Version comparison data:
+ + + + +
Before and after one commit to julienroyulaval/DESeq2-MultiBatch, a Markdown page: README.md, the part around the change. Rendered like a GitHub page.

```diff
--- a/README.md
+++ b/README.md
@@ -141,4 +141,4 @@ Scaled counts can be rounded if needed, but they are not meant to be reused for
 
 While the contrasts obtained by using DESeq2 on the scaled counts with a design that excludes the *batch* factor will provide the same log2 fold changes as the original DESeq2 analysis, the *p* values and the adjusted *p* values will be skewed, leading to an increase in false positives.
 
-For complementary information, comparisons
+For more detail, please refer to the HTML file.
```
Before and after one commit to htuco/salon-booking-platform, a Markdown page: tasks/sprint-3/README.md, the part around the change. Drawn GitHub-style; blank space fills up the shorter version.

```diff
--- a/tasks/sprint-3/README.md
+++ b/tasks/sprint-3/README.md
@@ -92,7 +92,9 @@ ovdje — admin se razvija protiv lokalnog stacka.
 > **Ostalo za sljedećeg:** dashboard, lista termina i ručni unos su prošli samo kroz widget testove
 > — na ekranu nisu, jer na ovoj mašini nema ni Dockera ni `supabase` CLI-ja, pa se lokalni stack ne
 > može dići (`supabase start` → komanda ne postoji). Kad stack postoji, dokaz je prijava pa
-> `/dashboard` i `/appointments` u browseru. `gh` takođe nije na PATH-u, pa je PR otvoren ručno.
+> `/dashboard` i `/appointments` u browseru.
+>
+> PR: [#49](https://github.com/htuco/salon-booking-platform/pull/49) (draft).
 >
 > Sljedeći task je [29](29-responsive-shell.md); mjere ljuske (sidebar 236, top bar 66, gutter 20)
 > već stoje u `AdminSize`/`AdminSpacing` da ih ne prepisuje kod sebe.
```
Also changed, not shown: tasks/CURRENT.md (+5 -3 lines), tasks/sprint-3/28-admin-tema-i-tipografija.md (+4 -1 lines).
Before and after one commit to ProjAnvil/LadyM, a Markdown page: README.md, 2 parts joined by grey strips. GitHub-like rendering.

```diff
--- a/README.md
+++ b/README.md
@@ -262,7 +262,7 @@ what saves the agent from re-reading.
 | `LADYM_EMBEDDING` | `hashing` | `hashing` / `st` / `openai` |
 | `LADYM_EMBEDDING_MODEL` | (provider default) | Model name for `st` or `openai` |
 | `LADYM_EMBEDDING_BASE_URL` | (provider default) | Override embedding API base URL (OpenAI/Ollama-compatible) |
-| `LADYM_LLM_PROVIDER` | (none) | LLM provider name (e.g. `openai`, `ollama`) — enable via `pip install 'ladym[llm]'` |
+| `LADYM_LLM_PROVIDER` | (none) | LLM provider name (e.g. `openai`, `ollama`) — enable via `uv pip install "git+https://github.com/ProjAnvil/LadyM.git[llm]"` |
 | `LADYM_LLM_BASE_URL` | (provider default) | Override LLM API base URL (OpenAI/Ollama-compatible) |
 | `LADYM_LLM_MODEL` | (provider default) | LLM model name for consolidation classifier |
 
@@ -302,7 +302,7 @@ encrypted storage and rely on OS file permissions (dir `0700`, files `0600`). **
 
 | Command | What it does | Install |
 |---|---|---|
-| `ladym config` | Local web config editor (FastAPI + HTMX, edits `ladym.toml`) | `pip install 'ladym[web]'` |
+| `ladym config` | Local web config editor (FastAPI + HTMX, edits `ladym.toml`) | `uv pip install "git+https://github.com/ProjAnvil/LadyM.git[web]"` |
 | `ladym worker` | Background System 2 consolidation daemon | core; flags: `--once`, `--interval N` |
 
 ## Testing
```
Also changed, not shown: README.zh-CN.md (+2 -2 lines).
+ + + + +
## PROBLEM REQUIREMENTS
Copy out each line above, character for character.

## WRITTEN SOLUTION
Before and after one commit to julienroyulaval/DESeq2-MultiBatch, a Markdown page: README.md, the part around the change. Rendered like a GitHub page.

```diff
--- a/README.md
+++ b/README.md
@@ -141,4 +141,4 @@ Scaled counts can be rounded if needed, but they are not meant to be reused for
 
 While the contrasts obtained by using DESeq2 on the scaled counts with a design that excludes the *batch* factor will provide the same log2 fold changes as the original DESeq2 analysis, the *p* values and the adjusted *p* values will be skewed, leading to an increase in false positives.
 
-For complementary information, comparisons
+For more detail, please refer to the HTML file.
```
Before and after one commit to htuco/salon-booking-platform, a Markdown page: tasks/sprint-3/README.md, the part around the change. Drawn GitHub-style; blank space fills up the shorter version.

```diff
--- a/tasks/sprint-3/README.md
+++ b/tasks/sprint-3/README.md
@@ -92,7 +92,9 @@ ovdje — admin se razvija protiv lokalnog stacka.
 > **Ostalo za sljedećeg:** dashboard, lista termina i ručni unos su prošli samo kroz widget testove
 > — na ekranu nisu, jer na ovoj mašini nema ni Dockera ni `supabase` CLI-ja, pa se lokalni stack ne
 > može dići (`supabase start` → komanda ne postoji). Kad stack postoji, dokaz je prijava pa
-> `/dashboard` i `/appointments` u browseru. `gh` takođe nije na PATH-u, pa je PR otvoren ručno.
+> `/dashboard` i `/appointments` u browseru.
+>
+> PR: [#49](https://github.com/htuco/salon-booking-platform/pull/49) (draft).
 >
 > Sljedeći task je [29](29-responsive-shell.md); mjere ljuske (sidebar 236, top bar 66, gutter 20)
 > već stoje u `AdminSize`/`AdminSpacing` da ih ne prepisuje kod sebe.
```
Also changed, not shown: tasks/CURRENT.md (+5 -3 lines), tasks/sprint-3/28-admin-tema-i-tipografija.md (+4 -1 lines).
Before and after one commit to ProjAnvil/LadyM, a Markdown page: README.md, 2 parts joined by grey strips. GitHub-like rendering.

```diff
--- a/README.md
+++ b/README.md
@@ -262,7 +262,7 @@ what saves the agent from re-reading.
 | `LADYM_EMBEDDING` | `hashing` | `hashing` / `st` / `openai` |
 | `LADYM_EMBEDDING_MODEL` | (provider default) | Model name for `st` or `openai` |
 | `LADYM_EMBEDDING_BASE_URL` | (provider default) | Override embedding API base URL (OpenAI/Ollama-compatible) |
-| `LADYM_LLM_PROVIDER` | (none) | LLM provider name (e.g. `openai`, `ollama`) — enable via `pip install 'ladym[llm]'` |
+| `LADYM_LLM_PROVIDER` | (none) | LLM provider name (e.g. `openai`, `ollama`) — enable via `uv pip install "git+https://github.com/ProjAnvil/LadyM.git[llm]"` |
 | `LADYM_LLM_BASE_URL` | (provider default) | Override LLM API base URL (OpenAI/Ollama-compatible) |
 | `LADYM_LLM_MODEL` | (provider default) | LLM model name for consolidation classifier |
 
@@ -302,7 +302,7 @@ encrypted storage and rely on OS file permissions (dir `0700`, files `0600`). **
 
 | Command | What it does | Install |
 |---|---|---|
-| `ladym config` | Local web config editor (FastAPI + HTMX, edits `ladym.toml`) | `pip install 'ladym[web]'` |
+| `ladym config` | Local web config editor (FastAPI + HTMX, edits `ladym.toml`) | `uv pip install "git+https://github.com/ProjAnvil/LadyM.git[web]"` |
 | `ladym worker` | Background System 2 consolidation daemon | core; flags: `--once`, `--interval N` |
 
 ## Testing
```
Also changed, not shown: README.zh-CN.md (+2 -2 lines).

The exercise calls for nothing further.